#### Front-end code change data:

========================================================================

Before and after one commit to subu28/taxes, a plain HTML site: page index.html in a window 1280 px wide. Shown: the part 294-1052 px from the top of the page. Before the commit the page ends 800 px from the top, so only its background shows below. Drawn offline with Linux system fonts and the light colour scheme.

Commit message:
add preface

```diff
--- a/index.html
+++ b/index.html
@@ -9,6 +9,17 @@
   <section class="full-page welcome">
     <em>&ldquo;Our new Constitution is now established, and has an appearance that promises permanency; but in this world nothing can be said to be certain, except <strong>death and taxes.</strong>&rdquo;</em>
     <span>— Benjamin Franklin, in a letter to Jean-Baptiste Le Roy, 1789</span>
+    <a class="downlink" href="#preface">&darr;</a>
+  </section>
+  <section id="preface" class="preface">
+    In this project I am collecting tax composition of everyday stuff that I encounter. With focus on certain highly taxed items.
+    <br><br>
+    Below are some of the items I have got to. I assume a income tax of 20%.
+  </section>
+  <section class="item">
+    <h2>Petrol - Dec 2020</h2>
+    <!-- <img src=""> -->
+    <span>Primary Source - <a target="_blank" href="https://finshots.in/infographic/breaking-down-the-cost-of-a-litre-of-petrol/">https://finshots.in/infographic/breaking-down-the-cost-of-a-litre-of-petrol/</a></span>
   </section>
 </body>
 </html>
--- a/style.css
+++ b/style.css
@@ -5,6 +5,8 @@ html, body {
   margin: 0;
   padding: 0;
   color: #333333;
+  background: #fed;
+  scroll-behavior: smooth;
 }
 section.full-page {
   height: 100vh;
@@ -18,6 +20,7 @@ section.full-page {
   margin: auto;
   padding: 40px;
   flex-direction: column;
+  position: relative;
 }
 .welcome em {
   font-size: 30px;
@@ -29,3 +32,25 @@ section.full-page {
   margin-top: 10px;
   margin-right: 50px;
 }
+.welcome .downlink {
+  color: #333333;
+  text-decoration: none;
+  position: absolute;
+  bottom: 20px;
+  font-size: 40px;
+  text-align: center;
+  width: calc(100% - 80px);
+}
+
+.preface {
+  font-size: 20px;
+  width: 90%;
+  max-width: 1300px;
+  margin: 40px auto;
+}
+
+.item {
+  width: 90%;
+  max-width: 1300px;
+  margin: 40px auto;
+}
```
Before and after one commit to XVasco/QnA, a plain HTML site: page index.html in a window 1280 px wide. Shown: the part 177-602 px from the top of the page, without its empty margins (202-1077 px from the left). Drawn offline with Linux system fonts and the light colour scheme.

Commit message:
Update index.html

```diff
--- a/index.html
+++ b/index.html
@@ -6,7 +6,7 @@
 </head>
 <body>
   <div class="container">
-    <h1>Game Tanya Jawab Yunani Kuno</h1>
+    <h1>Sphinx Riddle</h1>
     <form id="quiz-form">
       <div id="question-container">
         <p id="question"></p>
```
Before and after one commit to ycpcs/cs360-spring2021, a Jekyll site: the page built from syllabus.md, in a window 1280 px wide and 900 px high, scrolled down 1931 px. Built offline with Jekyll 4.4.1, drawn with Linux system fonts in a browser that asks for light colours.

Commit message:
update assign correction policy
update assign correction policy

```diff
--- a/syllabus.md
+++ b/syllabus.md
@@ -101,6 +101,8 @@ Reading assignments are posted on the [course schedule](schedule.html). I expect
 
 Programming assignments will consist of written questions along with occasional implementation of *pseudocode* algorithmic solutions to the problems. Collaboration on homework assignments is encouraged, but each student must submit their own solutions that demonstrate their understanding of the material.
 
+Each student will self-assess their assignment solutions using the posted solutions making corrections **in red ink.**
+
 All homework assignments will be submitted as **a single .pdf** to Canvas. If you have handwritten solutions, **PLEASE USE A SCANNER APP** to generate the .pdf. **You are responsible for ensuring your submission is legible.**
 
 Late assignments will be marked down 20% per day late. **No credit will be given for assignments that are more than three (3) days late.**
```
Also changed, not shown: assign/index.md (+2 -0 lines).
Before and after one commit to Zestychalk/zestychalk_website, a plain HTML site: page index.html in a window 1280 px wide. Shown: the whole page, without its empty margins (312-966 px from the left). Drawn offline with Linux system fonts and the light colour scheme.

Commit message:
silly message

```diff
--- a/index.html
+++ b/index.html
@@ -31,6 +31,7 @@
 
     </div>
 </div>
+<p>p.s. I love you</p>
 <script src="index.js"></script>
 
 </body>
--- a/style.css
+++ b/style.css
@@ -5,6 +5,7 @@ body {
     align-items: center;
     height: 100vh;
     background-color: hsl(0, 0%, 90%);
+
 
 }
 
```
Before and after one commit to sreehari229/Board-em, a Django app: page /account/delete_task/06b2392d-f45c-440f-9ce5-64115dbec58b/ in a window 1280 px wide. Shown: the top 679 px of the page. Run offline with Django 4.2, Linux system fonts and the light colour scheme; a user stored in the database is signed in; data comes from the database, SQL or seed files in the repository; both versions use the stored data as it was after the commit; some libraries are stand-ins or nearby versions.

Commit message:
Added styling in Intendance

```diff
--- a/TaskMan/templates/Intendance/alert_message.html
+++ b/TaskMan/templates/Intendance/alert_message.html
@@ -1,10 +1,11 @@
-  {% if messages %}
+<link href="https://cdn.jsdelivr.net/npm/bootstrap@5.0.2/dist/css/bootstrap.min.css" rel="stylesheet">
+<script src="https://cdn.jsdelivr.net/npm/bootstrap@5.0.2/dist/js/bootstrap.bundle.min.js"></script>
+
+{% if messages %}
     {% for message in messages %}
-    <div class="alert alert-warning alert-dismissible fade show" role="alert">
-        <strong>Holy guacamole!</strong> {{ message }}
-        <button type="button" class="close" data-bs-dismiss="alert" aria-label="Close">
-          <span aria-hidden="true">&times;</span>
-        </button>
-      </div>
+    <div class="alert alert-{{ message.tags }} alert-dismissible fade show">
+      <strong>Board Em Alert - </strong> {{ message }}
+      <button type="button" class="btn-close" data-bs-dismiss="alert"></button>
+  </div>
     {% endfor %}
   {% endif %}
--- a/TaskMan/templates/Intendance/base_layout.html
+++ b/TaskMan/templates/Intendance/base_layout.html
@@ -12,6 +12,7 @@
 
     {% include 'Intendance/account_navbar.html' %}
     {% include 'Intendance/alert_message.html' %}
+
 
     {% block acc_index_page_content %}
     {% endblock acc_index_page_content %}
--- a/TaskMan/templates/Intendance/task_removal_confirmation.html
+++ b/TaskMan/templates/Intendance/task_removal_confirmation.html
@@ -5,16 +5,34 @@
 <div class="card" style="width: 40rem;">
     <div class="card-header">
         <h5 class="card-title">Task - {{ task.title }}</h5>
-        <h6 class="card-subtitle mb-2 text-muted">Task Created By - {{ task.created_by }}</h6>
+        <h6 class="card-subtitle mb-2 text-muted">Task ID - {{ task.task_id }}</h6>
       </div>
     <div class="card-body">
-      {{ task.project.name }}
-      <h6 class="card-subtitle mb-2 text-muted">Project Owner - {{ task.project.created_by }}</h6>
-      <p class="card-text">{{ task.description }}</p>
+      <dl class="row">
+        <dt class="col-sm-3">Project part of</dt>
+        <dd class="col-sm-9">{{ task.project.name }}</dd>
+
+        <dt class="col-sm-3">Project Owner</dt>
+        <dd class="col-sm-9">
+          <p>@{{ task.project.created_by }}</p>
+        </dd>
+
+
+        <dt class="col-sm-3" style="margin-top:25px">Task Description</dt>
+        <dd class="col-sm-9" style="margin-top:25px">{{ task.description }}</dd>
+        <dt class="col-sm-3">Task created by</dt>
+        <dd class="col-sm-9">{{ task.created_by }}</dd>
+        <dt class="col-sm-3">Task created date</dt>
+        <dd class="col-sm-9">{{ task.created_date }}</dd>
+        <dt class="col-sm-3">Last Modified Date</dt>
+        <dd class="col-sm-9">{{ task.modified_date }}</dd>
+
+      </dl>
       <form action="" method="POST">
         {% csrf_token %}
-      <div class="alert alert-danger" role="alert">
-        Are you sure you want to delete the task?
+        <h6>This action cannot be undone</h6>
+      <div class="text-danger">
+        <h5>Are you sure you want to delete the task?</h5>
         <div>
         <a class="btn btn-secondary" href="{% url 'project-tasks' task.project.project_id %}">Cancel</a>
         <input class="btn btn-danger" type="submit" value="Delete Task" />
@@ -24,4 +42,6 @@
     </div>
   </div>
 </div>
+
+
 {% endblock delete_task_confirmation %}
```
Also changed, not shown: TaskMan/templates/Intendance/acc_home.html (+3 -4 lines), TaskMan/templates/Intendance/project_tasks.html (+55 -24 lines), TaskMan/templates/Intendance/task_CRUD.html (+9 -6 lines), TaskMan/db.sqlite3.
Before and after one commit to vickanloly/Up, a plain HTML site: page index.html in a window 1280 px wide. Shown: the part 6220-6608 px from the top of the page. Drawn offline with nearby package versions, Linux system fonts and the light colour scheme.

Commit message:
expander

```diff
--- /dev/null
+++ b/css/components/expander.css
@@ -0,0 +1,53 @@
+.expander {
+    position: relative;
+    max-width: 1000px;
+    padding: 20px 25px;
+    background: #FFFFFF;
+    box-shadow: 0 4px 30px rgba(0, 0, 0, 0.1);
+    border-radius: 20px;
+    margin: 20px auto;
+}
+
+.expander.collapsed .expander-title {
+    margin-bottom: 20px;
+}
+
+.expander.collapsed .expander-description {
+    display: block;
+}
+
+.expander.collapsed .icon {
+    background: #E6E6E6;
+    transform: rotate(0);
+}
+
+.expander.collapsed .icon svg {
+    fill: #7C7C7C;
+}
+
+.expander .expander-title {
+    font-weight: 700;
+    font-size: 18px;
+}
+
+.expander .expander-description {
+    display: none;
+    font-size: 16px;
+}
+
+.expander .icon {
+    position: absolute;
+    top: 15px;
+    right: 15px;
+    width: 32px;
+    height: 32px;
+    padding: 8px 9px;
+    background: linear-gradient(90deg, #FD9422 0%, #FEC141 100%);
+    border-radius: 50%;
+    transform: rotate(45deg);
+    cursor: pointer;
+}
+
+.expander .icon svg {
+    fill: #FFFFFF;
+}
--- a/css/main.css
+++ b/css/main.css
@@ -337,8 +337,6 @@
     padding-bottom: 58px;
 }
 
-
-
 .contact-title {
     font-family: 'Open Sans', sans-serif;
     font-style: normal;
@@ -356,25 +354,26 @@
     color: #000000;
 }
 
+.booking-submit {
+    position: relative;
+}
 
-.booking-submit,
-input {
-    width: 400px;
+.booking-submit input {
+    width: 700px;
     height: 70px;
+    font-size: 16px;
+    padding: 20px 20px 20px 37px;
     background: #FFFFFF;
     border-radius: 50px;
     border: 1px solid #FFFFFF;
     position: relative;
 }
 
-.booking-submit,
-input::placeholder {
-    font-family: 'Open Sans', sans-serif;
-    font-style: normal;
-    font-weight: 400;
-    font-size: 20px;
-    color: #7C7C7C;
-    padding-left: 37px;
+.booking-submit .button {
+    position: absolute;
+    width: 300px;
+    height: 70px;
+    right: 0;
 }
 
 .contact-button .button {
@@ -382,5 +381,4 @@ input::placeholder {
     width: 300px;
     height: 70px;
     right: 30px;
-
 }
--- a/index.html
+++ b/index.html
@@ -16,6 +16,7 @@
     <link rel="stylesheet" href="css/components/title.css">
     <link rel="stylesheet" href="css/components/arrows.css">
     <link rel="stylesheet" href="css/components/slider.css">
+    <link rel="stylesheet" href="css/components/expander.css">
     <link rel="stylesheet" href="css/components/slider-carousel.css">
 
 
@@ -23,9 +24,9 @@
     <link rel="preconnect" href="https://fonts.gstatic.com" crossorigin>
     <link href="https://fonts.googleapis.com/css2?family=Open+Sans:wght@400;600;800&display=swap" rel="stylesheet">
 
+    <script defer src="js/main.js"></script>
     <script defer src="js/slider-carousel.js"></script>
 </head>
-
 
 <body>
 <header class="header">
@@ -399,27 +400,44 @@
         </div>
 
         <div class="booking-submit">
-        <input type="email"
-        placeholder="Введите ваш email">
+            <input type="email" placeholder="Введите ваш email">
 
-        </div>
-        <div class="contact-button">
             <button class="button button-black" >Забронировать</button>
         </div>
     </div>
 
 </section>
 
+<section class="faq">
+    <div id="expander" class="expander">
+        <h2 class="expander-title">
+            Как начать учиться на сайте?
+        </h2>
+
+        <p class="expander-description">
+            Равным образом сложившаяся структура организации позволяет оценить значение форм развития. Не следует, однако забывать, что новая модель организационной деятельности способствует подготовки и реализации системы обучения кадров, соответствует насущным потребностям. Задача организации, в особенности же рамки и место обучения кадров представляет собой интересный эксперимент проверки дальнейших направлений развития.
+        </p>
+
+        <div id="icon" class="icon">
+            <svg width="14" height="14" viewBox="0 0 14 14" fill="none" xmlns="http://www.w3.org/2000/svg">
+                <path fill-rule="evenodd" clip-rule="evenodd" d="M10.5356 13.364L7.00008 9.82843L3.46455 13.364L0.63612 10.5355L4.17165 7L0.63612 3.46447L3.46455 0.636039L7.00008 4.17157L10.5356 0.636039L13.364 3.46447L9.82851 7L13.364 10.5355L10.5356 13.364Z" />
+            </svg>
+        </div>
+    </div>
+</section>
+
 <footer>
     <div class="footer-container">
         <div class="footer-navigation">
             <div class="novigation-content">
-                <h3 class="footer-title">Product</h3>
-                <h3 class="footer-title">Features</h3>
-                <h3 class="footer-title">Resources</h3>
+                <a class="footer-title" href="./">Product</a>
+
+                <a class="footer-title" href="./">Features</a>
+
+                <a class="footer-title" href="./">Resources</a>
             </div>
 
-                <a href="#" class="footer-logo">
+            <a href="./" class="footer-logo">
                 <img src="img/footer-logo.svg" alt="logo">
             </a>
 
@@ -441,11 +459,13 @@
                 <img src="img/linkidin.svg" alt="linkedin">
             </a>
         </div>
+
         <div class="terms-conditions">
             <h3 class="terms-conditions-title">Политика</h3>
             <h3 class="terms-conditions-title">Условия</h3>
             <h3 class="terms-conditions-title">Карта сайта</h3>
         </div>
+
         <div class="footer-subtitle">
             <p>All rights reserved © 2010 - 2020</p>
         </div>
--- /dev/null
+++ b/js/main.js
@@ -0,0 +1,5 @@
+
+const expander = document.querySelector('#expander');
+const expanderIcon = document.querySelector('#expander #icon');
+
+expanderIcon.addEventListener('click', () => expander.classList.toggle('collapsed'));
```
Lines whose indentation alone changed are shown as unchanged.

========================================================================

#### EXERCISE REQUIREMENTS:
Identify each line in the records above that contains the word "type", and copy it out in full.

#### ANSWER SECTION:
-        <button type="button" class="close" data-bs-dismiss="alert" aria-label="Close">
+      <button type="button" class="btn-close" data-bs-dismiss="alert"></button>
         <input class="btn btn-danger" type="submit" value="Delete Task" />
-        <input type="email"
+            <input type="email" placeholder="Введите ваш email">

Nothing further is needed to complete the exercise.